Matthew 25:27

ESV Then you ought to have invested my money with the bankers, and at my coming I should have received what was my own with interest.
NIV Well then, you should have put my money on deposit with the bankers, so that when I returned I would have received it back with interest.
NASB Then you ought to have put my money in the bank, and on my arrival I would have received my money back with interest.
CSB then you should have deposited my money with the bankers, and I would have received my money back with interest when I returned.
NLT why didn’t you deposit my money in the bank? At least I could have gotten some interest on it.’
KJV Thou oughtest therefore to have put my money to the exchangers, and then at my coming I should have received mine own with usury.

What does Matthew 25:27 mean?
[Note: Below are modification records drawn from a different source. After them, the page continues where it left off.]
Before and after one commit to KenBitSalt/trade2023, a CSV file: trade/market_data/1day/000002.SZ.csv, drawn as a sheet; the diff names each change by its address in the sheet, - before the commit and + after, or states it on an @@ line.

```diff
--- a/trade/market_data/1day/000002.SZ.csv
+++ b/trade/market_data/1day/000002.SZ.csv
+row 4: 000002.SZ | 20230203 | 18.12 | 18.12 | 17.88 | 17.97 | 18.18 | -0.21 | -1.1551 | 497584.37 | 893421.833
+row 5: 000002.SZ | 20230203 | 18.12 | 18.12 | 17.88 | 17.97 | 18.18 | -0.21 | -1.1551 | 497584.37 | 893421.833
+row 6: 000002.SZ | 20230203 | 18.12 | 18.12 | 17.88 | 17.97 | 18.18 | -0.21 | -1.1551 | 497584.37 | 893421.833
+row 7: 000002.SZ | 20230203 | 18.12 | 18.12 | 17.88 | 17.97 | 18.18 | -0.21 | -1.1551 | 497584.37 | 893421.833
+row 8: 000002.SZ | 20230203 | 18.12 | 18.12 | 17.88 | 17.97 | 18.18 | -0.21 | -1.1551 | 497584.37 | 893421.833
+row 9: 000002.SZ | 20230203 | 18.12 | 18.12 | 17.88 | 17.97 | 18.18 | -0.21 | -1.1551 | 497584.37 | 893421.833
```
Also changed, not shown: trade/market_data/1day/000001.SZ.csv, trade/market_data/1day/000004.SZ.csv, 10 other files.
The third servant's story (Matthew 25:24–25) does not add up in the master's eyes. His other two servants doubled his investment by working hard in the business of trading (Matthew 25:20–23). This servant buried the seed money the master gave him, guaranteeing it could not grow (Matthew 25:18). The servant claimed he was afraid of losing the money since he knew the master to be such a hard man.

Here, the master continues to poke holes in that story. If he really was such a hard man, the servant should have been fearful enough to put the money in a bank where it could earn some interest. The servant can't claim he was sincerely worried about what would happen with the money; his servant's inaction came from laziness and sin, not respect or even fear. He didn't even do the minimum amount needed to guarantee a bit of return on the master's investment. In truth, he also failed to submit to the master as a servant or slave.
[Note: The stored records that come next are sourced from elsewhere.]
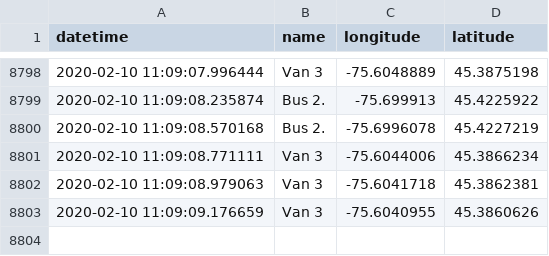
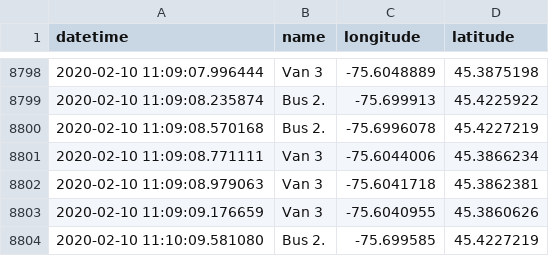
Before and after one commit to lt47/AAG, a CSV file: senate_sampledatafeed.csv, drawn as a sheet; only a part is shown, gaps mark what is left out; the diff names each change by its address in the sheet, - before the commit and + after, or states it on an @@ line.

Commit message:
auto push

```diff
--- a/senate_sampledatafeed.csv
+++ b/senate_sampledatafeed.csv
+row 8804: 2020-02-10 11:10:09.581080 | Bus 2. | -75.699585 | 45.4227219
```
This exchange is important in understanding the meaning of this parable. The point is not about money. Jesus is showing His followers what He expects of them while He is away, and they are waiting for His return. He expects them to take whatever they are given and to use it on His behalf until He returns. He expects a productive and enthusiastic participation in working for the kingdom—a kingdom that will come after Jesus' return ends the world as we know it.

The third servant completely rejected the instructions of the master. In that sense, he's no "servant" at all, just a pretender. In the same sense, this parable implies that those who blatantly reject God's will for their lives are in jeopardy of being "cast out" as false believers (Matthew 25:30).
What is the Gospel?
Download the app: